(TASK INPUTS begins)

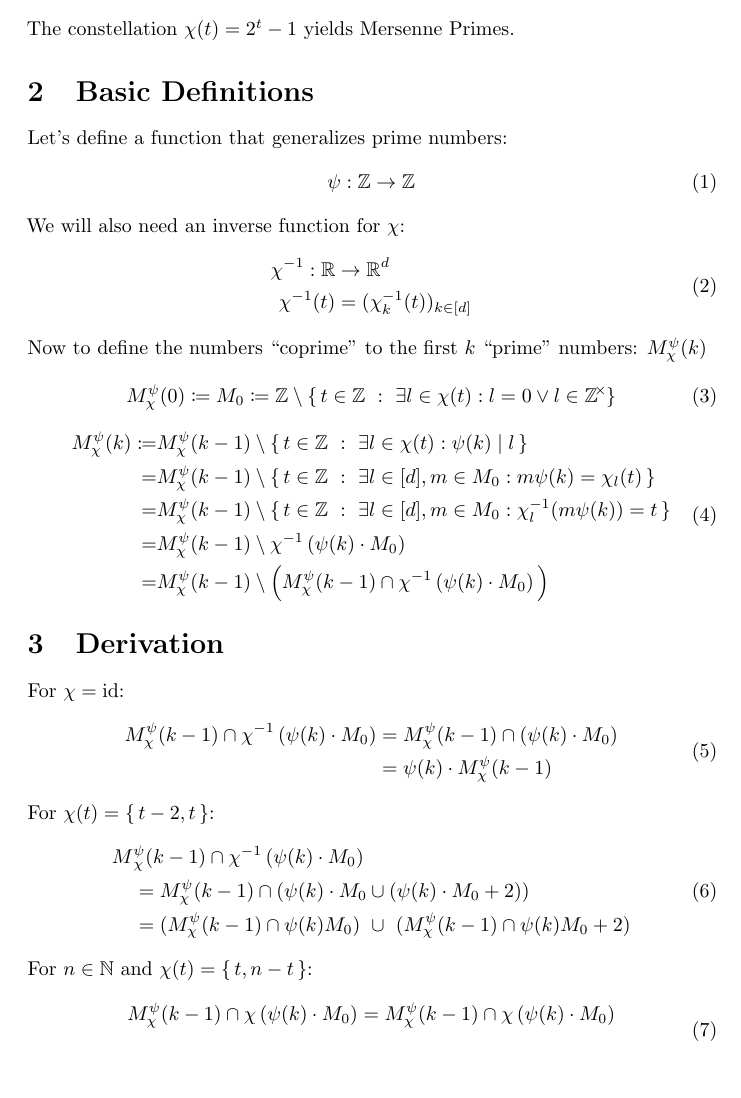
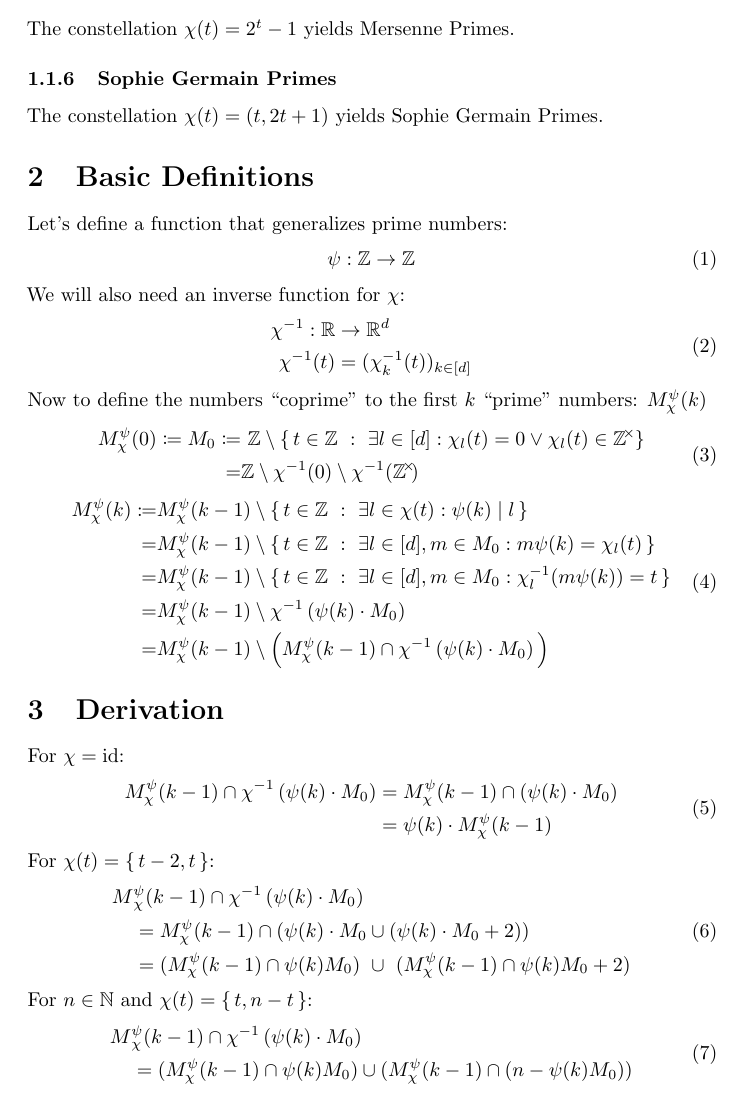
Before and after one commit to Askhor/NotesAboutPrimeConstellations, a LaTeX document (NotesAboutPrimeConstellations.tex): part of page 2 of 3, cut so that both start at the same text, the shorter picture padded with empty space. Compiled offline with pdfLaTeX.

Commit message:
Changed M_0

```diff
--- a/NotesAboutPrimeConstellations.tex
+++ b/NotesAboutPrimeConstellations.tex
@@ -134,6 +134,10 @@
 
 	The constellation $χ(t) = 2^t-1$ yields Mersenne Primes.
 
+	\subsubsection{Sophie Germain Primes}
+
+	The constellation $χ(t) = (t, 2t+1)$ yields Sophie Germain Primes.
+
 	\section{Basic Definitions}
 
 	Let's define a function that generalizes prime numbers:
@@ -151,7 +155,10 @@
 
 	Now to define the numbers \enquote{coprime} to the first $k$ \enquote{prime} numbers: $M_χ^ψ(k)$
 	\begin{equation}
-		M_χ^ψ(0) \coloneq M_0 \coloneq ℤ \setminus \buildset{tϵℤ}{∃ lϵχ(t): l=0 ∨ lϵ\ringunits{ℤ}}
+		\begin{split}
+			M_χ^ψ(0) \coloneq M_0 \coloneq&\ ℤ \setminus \buildset{tϵℤ}{∃ lϵ[d]: χ_l(t)=0 ∨ χ_l(t)ϵ\ringunits{ℤ}} \\
+			=& ℤ \setminus χ\inv(0) \setminus χ\inv(\ringunits{ℤ})
+		\end{split}
 	\end{equation}
 	\begin{equation}
 		\begin{split}
@@ -185,8 +192,8 @@
 	For $nϵℕ$ and $χ(t)=\set{t, n-t}$:
 	\begin{equation}
 		\begin{split}
-			M_χ^ψ(k-1) \cap χ\left(ψ(k) · M_0\right) &= M_χ^ψ(k-1) \cap χ\left(ψ(k) · M_0\right) \\
-			&=
+			M&_χ^ψ(k-1) \cap χ\inv\left(ψ(k) · M_0\right) \\
+			&= (M_χ^ψ(k-1) \cap ψ(k)M_0) \cup (M_χ^ψ(k-1) \cap (n - ψ(k)M_0))
 		\end{split}
 	\end{equation}
 
```
Also changed, not shown: NotesAboutPrimeConstellations.pdf.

(TASK INPUTS ends)

WORK ITEM:
Examine the data above and state how many of its lines contain the word "split", with no further remarks.

ANSWER BOX:
5